The sport dubbed simply as the Ball Game was extremely popular across Mesoamerica and played by all the key civilizations ranging from the Olmecs to the Aztecs. The fascinating stone courts became a major feature of a city’s sacred complex. For the game there were often several playing courts within a single city. It was more than just a cheerful game. The event could boast a religious significance and could be traced in episodes of Mesoamerican mythology. By the way, the contests supplied candidates for human sacrifice, so for the participants it was often a game of life or death.
The given game was invented during the Preclassical Period (2500-100 BCE), most likely by the Olmec, and it became a typical Mesoamerican-wide feature of the urban landscape by the Classical Period (300-900 CE). The game was exported to other cultures across North America as well as the Caribbean.
In Mesoamerican mythology the game is considered to be a crucial element in the story of the Maya gods Vucub Hunahpú and Hun Hunahpú. This pair dared to annoy the gods of the underworld with their noisy playing, so the two brothers were lured into the underworld, dubbed Xibalba, where they both were challenged to a ball game. Having lost the game, Hun Hunahpús was executed – his head was severed. Later it became a common practice for players, who happen to lose a game.
According to another legend, a prominent ball game was held in Tenochtitlan, the Aztec capital between the Aztec king Motecuhzoma Xocoyotzin and the king of Texcoco. By the way, the latter had predicted that Motecuhzoma’s kingdom would collapse and the game was set-up in order to establish the truth of this shocking prediction. Eventually, Motecuhzoma lost the game and as a result, lost his kingdom – it was captured by the invaders from the Old World. The story also backs the idea that the ball game was often utilized for divination.
Courts appeared to be a part of a city’s sacred precinct. As follows from this, the ball game was more than just a sport game. In fact early Preclassic playing courts were quite primitive, flattened-earth rectangles. However, by the Late Formative Period those courts evolved into more spectacular areas which were made up of a flat rectangular surface set between two parallel stone walls. Every side could feature a huge vertical stone ring set high into the wall. As for the walls, they could be perpendicular or sloping away from the participants, while the ends of the court could be left open though defined using markers as well as other layouts.

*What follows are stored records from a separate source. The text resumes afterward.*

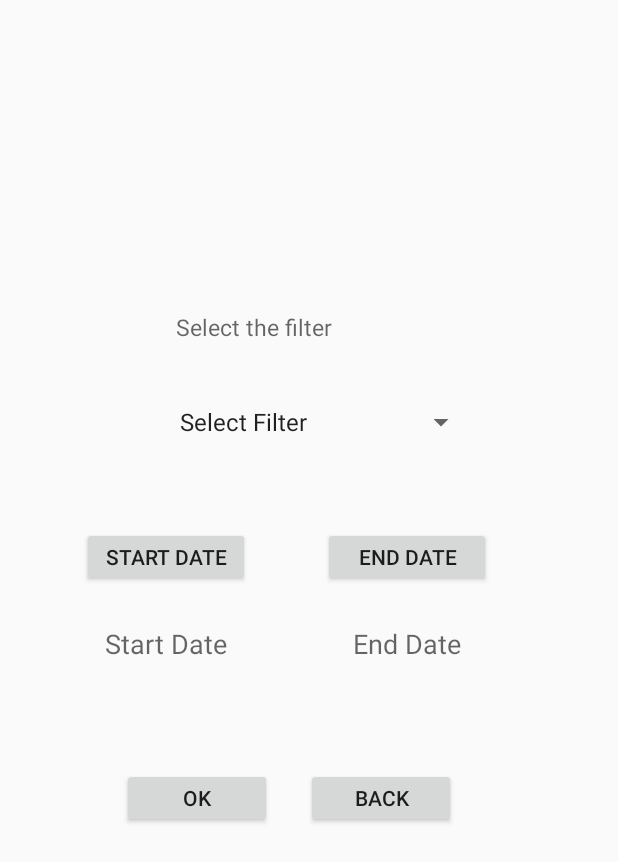
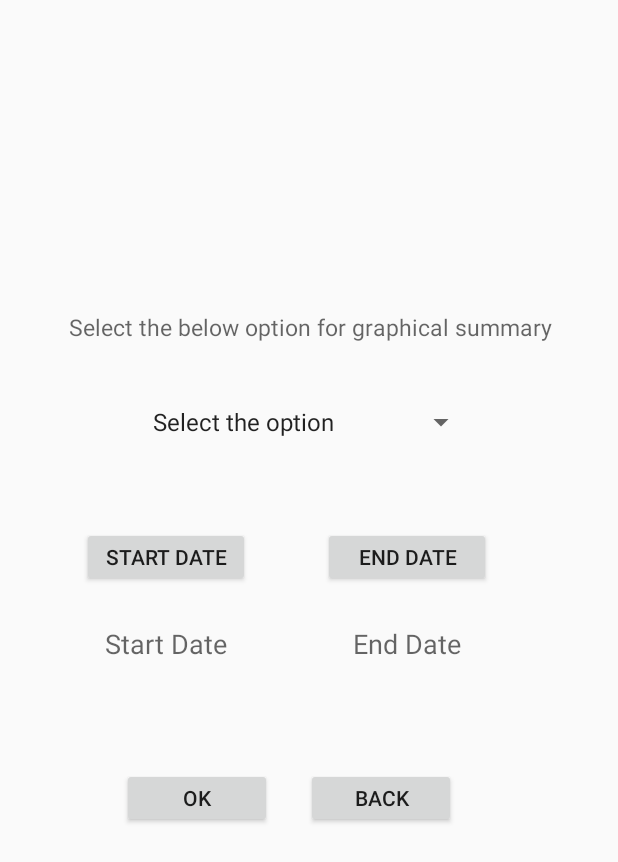
Before and after one commit to DBSE-teaching/isee2019-Sky-Net, an Android app: the layout view_summary.xml on its own in the app's theme, with its tools: preview values and no code run, on a phone screen of 412 x 824 dp. Shown: the top 862 px of the screen. Run offline under Robolectric (Android 15) with nearby library versions, the phone set to English and light mode, and no system bars.

Commit message:
Added Pie chart for Payment Method

```diff
--- a/SourceCode/app/src/main/res/layout/barchart.xml
+++ b/SourceCode/app/src/main/res/layout/barchart.xml
@@ -16,7 +16,7 @@
         android:layout_marginEnd="8dp"
         android:layout_marginBottom="8dp"
         android:ems="10"
-        android:hint="Expenses filtered by Date"
+        android:hint="View expenses by Date"
         android:textAlignment="center"
         android:textSize="20sp"
         app:layout_constraintBottom_toBottomOf="parent"
--- a/SourceCode/app/src/main/res/layout/piechart.xml
+++ b/SourceCode/app/src/main/res/layout/piechart.xml
@@ -16,7 +16,7 @@
         android:layout_marginEnd="8dp"
         android:layout_marginBottom="8dp"
         android:ems="10"
-        android:hint="Expenses filtered by category"
+        android:hint="View expenses by Category"
         android:textAlignment="center"
         android:textSize="18sp"
         app:layout_constraintBottom_toBottomOf="parent"
--- a/SourceCode/app/src/main/res/layout/view_summary.xml
+++ b/SourceCode/app/src/main/res/layout/view_summary.xml
@@ -9,14 +9,14 @@
 
     <TextView
         android:id="@+id/filter1"
-        android:layout_width="112dp"
+        android:layout_width="400dp"
         android:layout_height="30dp"
         android:layout_marginStart="8dp"
         android:layout_marginTop="8dp"
         android:layout_marginEnd="8dp"
         android:layout_marginBottom="8dp"
         android:ems="10"
-        android:hint="Select the filter"
+        android:hint="Select the below option for graphical summary"
         android:textAlignment="center"
         android:textSize="15sp"
         app:layout_constraintBottom_toBottomOf="parent"
@@ -35,7 +35,7 @@
         android:layout_marginEnd="8dp"
         android:layout_marginBottom="8dp"
         android:ems="10"
-        android:entries="@array/graphfilter"
+        android:entries="@array/graphview"
         android:textAlignment="center"
         android:textSize="18sp"
         app:layout_constraintBottom_toBottomOf="parent"
--- a/SourceCode/app/src/main/res/values/strings.xml
+++ b/SourceCode/app/src/main/res/values/strings.xml
@@ -48,6 +48,14 @@
         <item>By Amount</item>
     </string-array>
 
+    <string-array name="graphview">
+        <!--<item>@string/noselection</item>-->
+        <item>Select the option</item>
+        <item>By Date</item>
+        <item>By Categories</item>
+        <item>By Payment Method</item>
+    </string-array>
+
     <string-array name="operators">
         <item> </item>
         <item>Greater than</item>
```
Also changed, not shown: SourceCode/app/src/main/java/com/example/exspendables/MainActivity.java (+72 -7 lines).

The sport dubbed simply as the Ball Game was extremely popular across Mesoamerica and played by all the key civilizations ranging from the Olmecs to the Aztecs. The fascinating stone courts became a major feature of a city’s sacred complex. For the game there were often several playing courts within a single city. It was more than just a cheerful game.